US President Barack Obama met on Tuesday with defence ministers from 22 countries, acknowledging that he is "deeply concerned" about the advances IS is making in Iraq's Anbar province and in Syria, including the Kurdish town of Kobani. He vowed that US air strikes will continue in both countries, while saying that "important successes" have also been made in stopping IS in areas such as Erbil and Mosul.
"This is going to be a long-term campaign," Obama said without hinting at any changes in the current military strategy, which mainly involves air strikes. "There are not quick fixes involved. We are still in the early stages. As with any military effort, there will be days of progress and there are going to be periods of setbacks, but our coalition is united behind this long-term effort."
A US military official told Reuters news agency after the talks that there was an acknowledgement that IS was making some gains on the ground, despite the air strikes.
"In the short term, there are some gains that they have been able to make.
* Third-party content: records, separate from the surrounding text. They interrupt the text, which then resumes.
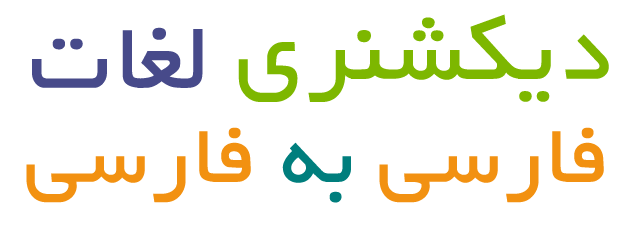
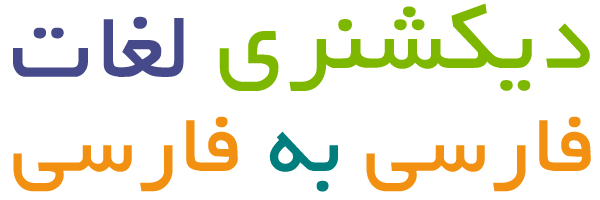
:pencil: بروزرسانی README.md

diff --git a/README.md b/README.md
@@ -1,5 +1,5 @@
 <div align="center">
-<img src="image/persian-dictionary.png" alt="logo" width="630" height="226" />
+<img src="image/persian-dictionary.png" alt="logo" width="450" height="150" />
   <!--<h1>Persian to Persian Dictionary</h1>-->
   <p>دیکشنری و لغات فارسی به فارسی</p>
 </div>
@@ -10,14 +10,15 @@
 
 ## :star2: About the Project
 
-About
+فرهنگ لغات فارسی به همراه لیست کلمات شامل بیش از بیست هزار کلمه.
 
 <!-- Roadmap -->
 
 ## :compass: TODO
 
-* [x] Todo1
-* [ ] Todo2
+* [x] اضافه کردن لیست کلمات
+* [ ] اضافه کردن فرهنگ لغات دیگر با تعداد کلمات بیشتر
+* [ ] فرهنگ موضوعی؟ مثلا لغات فقط مربوط به مکان ها و ...
 
 
 <!-- Known Issues -->
@@ -36,14 +37,14 @@ Contributions are always welcome!
 
 ## :warning: License
 
-Distributed under the GNU GPL V2 License.
+توزیع شده در بستر لایسنس GNU GPL V2.
 
 
 <!-- Contact -->
 
 ## :handshake: Contact
 
-Seyed Mansour Mirbehbahani - sm.mirbehbahani@gmail.com
+سیدمنصور میربهبهانی - sm.mirbehbahani@gmail.com
 
 <!-- Acknowledgments -->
In the long term, that momentum will be reversed," the official said.
Also on Tuesday, US Secretary of State John Kerry met with his Russian counterpart Sergey Lavrov in Paris, to discuss the latest developments in Iraq and Syria. Kerry said the US had agreed to "intensify intelligence cooperation with respect to IS and other counter-terrorism challenges of the region".
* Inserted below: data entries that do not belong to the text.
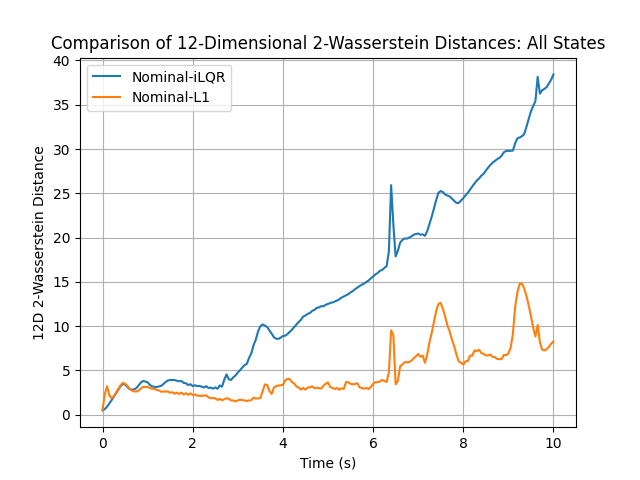
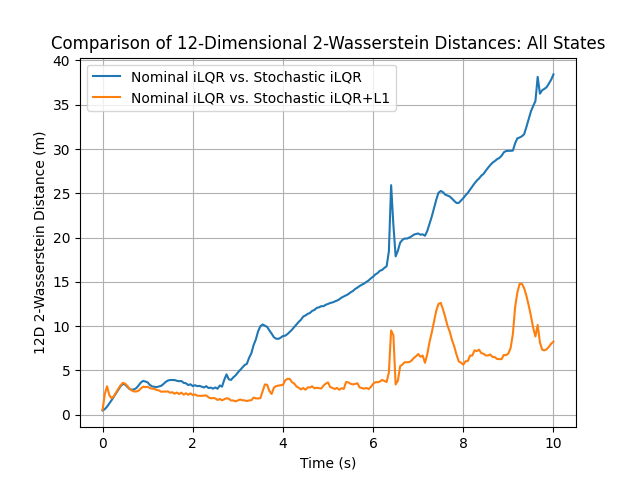
Updated relevant W2 and CVaR figures

Changed region(s): [[0.1875, 0.125, 0.625, 0.25], [0.0312, 0.2812, 0.0938, 0.7188]]

diff --git a/JustinWork/Julia/CVaR_Sine.py b/JustinWork/Julia/CVaR_Sine.py
@@ -3,13 +3,6 @@ import matplotlib.pyplot as plt
 import seaborn as sns
 import ot
 
-def distance_distribution(system, obstacle_pos, radius):
-    distances = np.zeros((system.shape[0],system.shape[1]))
-    for tstep in range(system.shape[1]):
-        for trial in range(system.shape[0]):
-            distances[trial, tstep] = np.linalg.norm(system[trial, tstep, 0:3] - obstacle) - radius
-    return distances
-
 def distance_distribution_corridor(system, path):
     distances = np.zeros((system.shape[0],system.shape[1]))
     for tstep in range(system.shape[1]):
@@ -55,7 +48,7 @@ resolution = 50 # Number of points to interpolate between waypoints for plotting
 confidence_level = 0.999     # Confidence level for CVaR
 
 # Path to the directory of this file
-data_dir = "/home/justi/ME-598-Quadcopter/JustinWork/Julia/data/strong_15_85_2hz_clearance_planned/"   # Path to data
+data_dir = "/home/justi/ME-598-Quadcopter/JustinWork/Julia/data/severe_10_70_3hz_clearance_planned/"   # Path to data
 
 nom_name = "states_nominal"
 true_name = "states_true"
@@ -74,37 +67,6 @@ true_u = true_states['u']
 L1_u = L1_states['u']
 
 path = corridor_path_sine(t[-1], t.shape[0])
-#Debugging tools
-#trial = 19
-#tstep = 200
-#plt.figure()
-#plt.scatter(path[:,0], path[:,1], label = "Corridor Centerline")
-#plt.scatter(L1_u[trial,tstep,0], L1_u[trial,tstep,1], label = "L1 Sample Point")
-#plt.legend()
-
-#Trajectories plotting
-plt.figure()
-for trial in range(L1_u.shape[0]):
-    plt.plot(L1_u[trial,:,0], L1_u[trial,:,1])
-plt.plot(path[:,0], path[:,1], label = "Corridor Centerline", linestyle='dashed', color='black')
-plt.xlabel("X (m)")
-plt.ylabel("Y (m)")
-plt.title(f"Position Trajectories")
-plt.grid(True)
-plt.show()
-
-#Trajectories plotting
-ax = plt.figure().add_subplot(projection='3d')
-for trial in range(L1_u.shape[0]):
-    plt.plot(L1_u[trial,:,0], L1_u[trial,:,1], L1_u[trial,:,2])
-plt.plot(path[:,0], path[:,1], path[:,2], label = "Corridor Centerline", linestyle='dashed', color='black')
-ax.set_xlabel("X (m)")
-ax.set_ylabel("Y (m)")
-ax.set_zlabel("Z (m)")
-plt.title(f"Position Trajectories")
-plt.grid(True)
-ax.set_aspect('equal')
-plt.show()
 
 nom_u_dist = distance_distribution_corridor(nom_u, path)
 true_u_dist = distance_distribution_corridor(true_u, path)
@@ -119,20 +81,19 @@ for tstep in range(t.shape[0]):
     true_u_stats[:, tstep] = calculate_stats(true_u_dist[:, tstep], confidence_level)
     L1_u_stats[:, tstep] = calculate_stats(L1_u_dist[:, tstep], confidence_level)
 
-plt.figure()
+#plt.figure()
 #plt.plot(t, nom_u_stats[0,:], color="#FF0000", label = f"Nominal-VaR, max = {nom_u_stats[0,:].max():.2f} m")
-plt.plot(t, nom_u_stats[1,:], color="#FF7070", label = f"Nominal-CVaR, max = {nom_u_stats[1,:].max():.2f} m")
+#plt.plot(t, nom_u_stats[1,:], color="#FF7070", label = f"Nominal iLQR, max = {nom_u_stats[1,:].max():.2f} m")
 #plt.plot(t, true_u_stats[0,:], color="#00FF00", label = f"True-VaR, max = {true_u_stats[0,:].max():.2f} m")
-plt.plot(t, true_u_stats[1,:], color="#70FF70", label = f"True-CVaR, max = {true_u_stats[1,:].max():.2f} m")
+#plt.plot(t, true_u_stats[1,:], color="#70FF70", label = f"Stochastic iLQR, max = {true_u_stats[1,:].max():.2f} m")
 #plt.plot(t, L1_u_stats[0,:], color="#0000FF", label = f"L1-VaR, max = {L1_u_stats[0,:].max():.2f} m")
-plt.plot(t, L1_u_stats[1,:], color="#7070FF", label = f"L1-CVaR, max = {L1_u_stats[1,:].max():.2f} m")
-plt.xlabel("Time (s)")
-plt.ylabel(f"VaR or CVaR (m)")
+#plt.plot(t, L1_u_stats[1,:], color="#7070FF", label = f"Stochastic iLQR+L1, max = {L1_u_stats[1,:].max():.2f} m")
+#plt.xlabel("Time (s)")
+#plt.ylabel(f"CVaR (m)")
 #plt.title(f"Value at Risk (VaR) and Conditional Value at Risk (CVaR) Over Time")
-plt.title(f"Conditional Value at Risk (CVaR) Over Time")
-
-plt.grid(True)
-plt.legend()
+#plt.title(f"Conditional Value at Risk (CVaR) Over Time")
+#plt.grid(True)
+#plt.legend()
 
 
 plt.figure()
@@ -141,12 +102,11 @@ plt.figure()
 #plt.plot(t, true_u_stats[0,:], color="#00FF00", label = f"True-VaR, max = {true_u_stats[0,:].max():.2f} m")
 #plt.plot(t, true_u_stats[1,:], color="#70FF70", label = f"True-CVaR, max = {true_u_stats[1,:].max():.2f} m")
 #plt.plot(t, L1_u_stats[0,:], color="#0000FF", label = f"L1-VaR, max = {L1_u_stats[0,:].max():.2f} m")
-plt.plot(t, L1_u_stats[1,:], color="#7070FF", label = f"L1-CVaR, max = {L1_u_stats[1,:].max():.2f} m")
+plt.plot(t, L1_u_stats[1,:], color="#7070FF", label = f"Stochastic iLQR+L1, max = {L1_u_stats[1,:].max():.2f} m")
 plt.xlabel("Time (s)")
-plt.ylabel(f"VaR or CVaR (m)")
+plt.ylabel(f"CVaR (m)")
 #plt.title(f"Value at Risk (VaR) and Conditional Value at Risk (CVaR) Over Time")
 plt.title(f"Conditional Value at Risk (CVaR) Over Time")
-
 plt.grid(True)
 plt.legend()
 plt.show()

diff --git a/JustinWork/Julia/Wasserstein.py b/JustinWork/Julia/Wasserstein.py
@@ -3,12 +3,12 @@ import matplotlib.pyplot as plt
 import ot
 
 # SETUP
-state_list = [0,1,2,3,4,5,6,7,8,9,10,11]    # Select states to plot w2 data for
+state_list = []    # Select states to plot w2 data for
 state_registry = ["X", "Y", "Z", "Vx", "Vy", "Vz", "Roll", "Pitch", "Yaw", "Roll Rate", "Pitch Rate", "Yaw Rate"]
 w2_12 = True    # Whether to plot the 12D w2 data
 
 # Path to the directory of this file
-data_dir = "/home/justi/ME-598-Quadcopter/JustinWork/Julia/data/strong_15_85_2hz_clearance_planned/"   # Path to data
+data_dir = "/home/justi/ME-598-Quadcopter/JustinWork/Julia/data/variable_thrust/"   # Path to data
 
 nom_name = "states_nominal"
 true_name = "states_true"
@@ -37,9 +37,10 @@ c = np.ones(L1_u.shape[0]) / L1_u.shape[0]
 
 # Wasserstein distance between nominal and true (nt) and nominal and L1 (nl) systems at each timestep for each state and for all states together
 for tstep in range(0,nom_u.shape[1]):
-    for state in range(0,nom_u.shape[2]):   # 2-Wasserstein distance per state
-        w2_nt[state, tstep] = ot.wasserstein_1d(nom_u[:,tstep,state], true_u[:,tstep,state], p=p)
-        w2_nl[state, tstep] = ot.wasserstein_1d(nom_u[:,tstep,state], L1_u[:,tstep,state], p=p)
+    if state_list != []:
+        for state in range(0,nom_u.shape[2]):   # 2-Wasserstein distance per state
+            w2_nt[state, tstep] = ot.wasserstein_1d(nom_u[:,tstep,state], true_u[:,tstep,state], p=p)
+            w2_nl[state, tstep] = ot.wasserstein_1d(nom_u[:,tstep,state], L1_u[:,tstep,state], p=p)
     
     if w2_12:   # 12-D 2-Wasserstein distance across all states
         # p here refers to the type of norm and not wasserstein moment - must be 2
@@ -51,18 +52,18 @@ for tstep in range(0,nom_u.shape[1]):
 if state_list != []:
     for state in state_list:
         plt.figure()
-        plt.plot(t, w2_nt[state,:], label = "Nominal-iLQR")
-        plt.plot(t, w2_nl[state,:], label = "Nominal-L1")
+        plt.plot(t, w2_nt[state,:], label = "Nominal iLQR vs. Stochastic iLQR")
+        plt.plot(t, w2_nl[state,:], label = "Nominal iLQR vs. Stochastic iLQR+L1")
         plt.xlabel("Time (s)")
-        plt.ylabel(f"{p}-Wasserstein Distance")
+        plt.ylabel(f"{p}-Wasserstein Distance (m)")
         plt.title(f"Comparison of {p}-Wasserstein Distances: State {state_registry[state]}")
         plt.grid(True)
         plt.legend()
 
 if w2_12:
     plt.figure()
-    plt.plot(t, w2_nt12, label = "Nominal-iLQR")
-    plt.plot(t, w2_nl12, label = "Nominal-L1")
+    plt.plot(t, w2_nt12, label = "Nominal iLQR vs. Stochastic iLQR")
+    plt.plot(t, w2_nl12, label = "Nominal iLQR vs. Stochastic iLQR+L1")
     plt.xlabel("Time (s)")
     plt.ylabel(f"12D {p}-Wasserstein Distance")
     plt.title(f"Comparison of 12-Dimensional {p}-Wasserstein Distances: All States")

diff --git a/JustinWork/Julia/CVaR.py b/JustinWork/Julia/CVaR.py
@@ -30,7 +30,7 @@ confidence_level = 0.05     # Confidence level for CVaR
 
 
 # Path to the directory of this file
-data_dir = "/home/justi/ME-598-Quadcopter/JustinWork/Julia/data/free_flight/"   # Path to data
+data_dir = "/home/justi/ME-598-Quadcopter/JustinWork/Julia/data/baseline/"   # Path to data``
 
 nom_name = "states_nominal"
 true_name = "states_true"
He said Moscow would also explore whether it could do more to help arm and train Iraq's embattled military. However, Kerry stopped short of saying that Moscow would join the US-led international coalition against IS.
The US and Russia have common ground in their concern about fighters from their countries joining IS, and then returning to carry out attacks at home.
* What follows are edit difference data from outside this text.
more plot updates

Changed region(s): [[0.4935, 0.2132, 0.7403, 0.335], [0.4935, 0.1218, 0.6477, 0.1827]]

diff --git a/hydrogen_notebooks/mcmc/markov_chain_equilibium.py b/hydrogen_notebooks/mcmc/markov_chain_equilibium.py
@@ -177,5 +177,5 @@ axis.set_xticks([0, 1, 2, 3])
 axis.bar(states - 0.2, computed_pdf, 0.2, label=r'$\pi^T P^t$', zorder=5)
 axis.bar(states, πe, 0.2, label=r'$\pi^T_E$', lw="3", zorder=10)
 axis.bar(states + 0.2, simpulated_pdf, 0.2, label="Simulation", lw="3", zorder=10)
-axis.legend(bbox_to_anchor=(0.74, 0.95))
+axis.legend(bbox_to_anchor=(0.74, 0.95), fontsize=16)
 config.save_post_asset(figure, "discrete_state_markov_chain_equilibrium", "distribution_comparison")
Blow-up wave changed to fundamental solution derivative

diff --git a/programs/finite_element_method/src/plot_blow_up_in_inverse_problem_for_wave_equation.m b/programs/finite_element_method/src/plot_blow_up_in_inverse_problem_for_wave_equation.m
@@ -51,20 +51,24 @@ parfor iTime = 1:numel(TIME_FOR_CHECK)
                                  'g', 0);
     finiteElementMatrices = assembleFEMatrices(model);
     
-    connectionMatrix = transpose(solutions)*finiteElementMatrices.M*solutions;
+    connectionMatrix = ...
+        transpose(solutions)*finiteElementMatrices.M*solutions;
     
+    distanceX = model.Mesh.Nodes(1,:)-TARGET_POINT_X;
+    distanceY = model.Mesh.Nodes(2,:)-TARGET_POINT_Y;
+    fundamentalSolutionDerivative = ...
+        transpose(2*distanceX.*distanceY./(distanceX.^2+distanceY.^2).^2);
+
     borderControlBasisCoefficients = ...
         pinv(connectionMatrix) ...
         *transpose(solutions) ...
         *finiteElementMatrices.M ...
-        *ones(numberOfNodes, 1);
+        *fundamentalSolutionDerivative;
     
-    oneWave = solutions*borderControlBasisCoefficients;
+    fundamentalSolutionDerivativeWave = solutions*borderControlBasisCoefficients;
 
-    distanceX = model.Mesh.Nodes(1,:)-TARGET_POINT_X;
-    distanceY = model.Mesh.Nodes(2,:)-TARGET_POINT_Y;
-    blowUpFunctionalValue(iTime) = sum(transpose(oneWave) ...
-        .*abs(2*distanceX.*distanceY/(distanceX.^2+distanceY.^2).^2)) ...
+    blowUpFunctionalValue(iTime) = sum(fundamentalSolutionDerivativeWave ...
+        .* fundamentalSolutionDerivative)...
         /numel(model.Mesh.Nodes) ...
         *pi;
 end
"There may be as many as 500 or more from Russia," Kerry said. These include fighters from Russia's predominantly Muslim North Caucasus, a region where armed rebels have waged daily violence to establish an Islamic state.